(Source data begins)

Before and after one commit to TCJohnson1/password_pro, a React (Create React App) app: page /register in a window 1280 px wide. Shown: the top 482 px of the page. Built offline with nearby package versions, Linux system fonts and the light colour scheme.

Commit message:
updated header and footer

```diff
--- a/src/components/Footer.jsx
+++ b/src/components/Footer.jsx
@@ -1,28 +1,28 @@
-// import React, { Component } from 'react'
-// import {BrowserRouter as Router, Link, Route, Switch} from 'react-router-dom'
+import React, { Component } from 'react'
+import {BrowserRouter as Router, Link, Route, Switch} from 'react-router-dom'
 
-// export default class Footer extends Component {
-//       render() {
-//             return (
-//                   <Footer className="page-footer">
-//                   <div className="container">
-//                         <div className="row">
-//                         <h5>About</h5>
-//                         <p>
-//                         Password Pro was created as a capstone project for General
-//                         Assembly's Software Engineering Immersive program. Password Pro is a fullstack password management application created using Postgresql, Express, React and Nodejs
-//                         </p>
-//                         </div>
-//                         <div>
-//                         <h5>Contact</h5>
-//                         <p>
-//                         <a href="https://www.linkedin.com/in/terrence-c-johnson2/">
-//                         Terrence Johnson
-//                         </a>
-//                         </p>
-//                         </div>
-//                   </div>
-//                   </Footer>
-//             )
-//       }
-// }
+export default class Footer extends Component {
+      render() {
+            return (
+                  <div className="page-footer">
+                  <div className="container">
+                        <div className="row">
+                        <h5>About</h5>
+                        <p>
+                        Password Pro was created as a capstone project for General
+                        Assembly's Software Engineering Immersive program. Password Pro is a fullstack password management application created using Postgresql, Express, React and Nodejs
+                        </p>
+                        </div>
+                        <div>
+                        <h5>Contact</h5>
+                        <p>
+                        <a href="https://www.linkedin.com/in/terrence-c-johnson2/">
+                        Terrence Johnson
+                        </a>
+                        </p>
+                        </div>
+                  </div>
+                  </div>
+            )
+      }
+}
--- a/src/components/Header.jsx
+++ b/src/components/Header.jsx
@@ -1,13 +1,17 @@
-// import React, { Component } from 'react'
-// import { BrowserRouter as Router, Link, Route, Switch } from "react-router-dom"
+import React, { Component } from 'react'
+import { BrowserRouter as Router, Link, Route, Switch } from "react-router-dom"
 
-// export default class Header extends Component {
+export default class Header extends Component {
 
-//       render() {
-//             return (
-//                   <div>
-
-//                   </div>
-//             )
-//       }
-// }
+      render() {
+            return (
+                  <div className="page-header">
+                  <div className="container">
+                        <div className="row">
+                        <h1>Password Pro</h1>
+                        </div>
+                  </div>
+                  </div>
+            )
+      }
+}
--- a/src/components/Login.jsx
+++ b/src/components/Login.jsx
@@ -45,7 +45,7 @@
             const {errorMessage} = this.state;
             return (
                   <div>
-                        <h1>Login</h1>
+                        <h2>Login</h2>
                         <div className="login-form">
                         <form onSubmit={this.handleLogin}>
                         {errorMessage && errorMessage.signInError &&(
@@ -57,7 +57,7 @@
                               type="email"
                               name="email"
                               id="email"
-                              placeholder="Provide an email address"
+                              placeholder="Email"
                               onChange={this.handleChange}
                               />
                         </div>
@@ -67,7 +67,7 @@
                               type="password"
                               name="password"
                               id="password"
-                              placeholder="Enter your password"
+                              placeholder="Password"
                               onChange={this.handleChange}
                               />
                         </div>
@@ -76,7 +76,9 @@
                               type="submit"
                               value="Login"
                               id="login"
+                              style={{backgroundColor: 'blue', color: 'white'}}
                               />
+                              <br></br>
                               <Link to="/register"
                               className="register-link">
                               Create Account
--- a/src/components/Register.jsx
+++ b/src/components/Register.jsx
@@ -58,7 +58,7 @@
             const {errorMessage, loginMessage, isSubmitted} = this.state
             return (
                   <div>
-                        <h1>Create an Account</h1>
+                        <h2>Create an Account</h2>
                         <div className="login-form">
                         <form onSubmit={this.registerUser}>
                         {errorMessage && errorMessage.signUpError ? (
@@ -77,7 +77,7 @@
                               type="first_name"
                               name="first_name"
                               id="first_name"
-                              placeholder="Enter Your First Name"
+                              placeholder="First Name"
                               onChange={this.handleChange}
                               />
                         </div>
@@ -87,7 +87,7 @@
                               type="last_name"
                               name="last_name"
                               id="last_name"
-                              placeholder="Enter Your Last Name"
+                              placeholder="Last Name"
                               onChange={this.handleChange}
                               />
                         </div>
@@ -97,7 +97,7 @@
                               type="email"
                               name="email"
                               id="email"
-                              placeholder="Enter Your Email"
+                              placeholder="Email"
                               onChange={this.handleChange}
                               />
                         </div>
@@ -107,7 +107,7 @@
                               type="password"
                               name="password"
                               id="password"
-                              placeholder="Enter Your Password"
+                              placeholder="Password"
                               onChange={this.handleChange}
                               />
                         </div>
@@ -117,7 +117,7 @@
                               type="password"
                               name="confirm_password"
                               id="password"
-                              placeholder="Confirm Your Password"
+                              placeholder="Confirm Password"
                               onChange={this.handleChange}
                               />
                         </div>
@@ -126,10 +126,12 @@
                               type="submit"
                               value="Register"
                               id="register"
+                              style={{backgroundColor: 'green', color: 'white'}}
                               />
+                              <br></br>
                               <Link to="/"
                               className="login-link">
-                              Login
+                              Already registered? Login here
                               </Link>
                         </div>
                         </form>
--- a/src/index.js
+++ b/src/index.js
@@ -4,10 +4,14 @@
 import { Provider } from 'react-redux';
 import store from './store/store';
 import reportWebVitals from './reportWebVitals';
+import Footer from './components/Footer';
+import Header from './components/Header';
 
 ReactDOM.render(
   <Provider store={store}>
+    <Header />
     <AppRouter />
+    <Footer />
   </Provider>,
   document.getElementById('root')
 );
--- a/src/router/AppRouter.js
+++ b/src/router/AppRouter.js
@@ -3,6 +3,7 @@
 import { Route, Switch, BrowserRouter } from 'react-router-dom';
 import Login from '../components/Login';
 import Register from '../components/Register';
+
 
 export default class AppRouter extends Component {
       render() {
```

(Source data ends)

The problem: All of the lines above that carry the string "created" need to be found and copied.

Answer box:
-//                         Password Pro was created as a capstone project for General
-//                         Assembly's Software Engineering Immersive program. Password Pro is a fullstack password management application created using Postgresql, Express, React and Nodejs
+                        Password Pro was created as a capstone project for General
+                        Assembly's Software Engineering Immersive program. Password Pro is a fullstack password management application created using Postgresql, Express, React and Nodejs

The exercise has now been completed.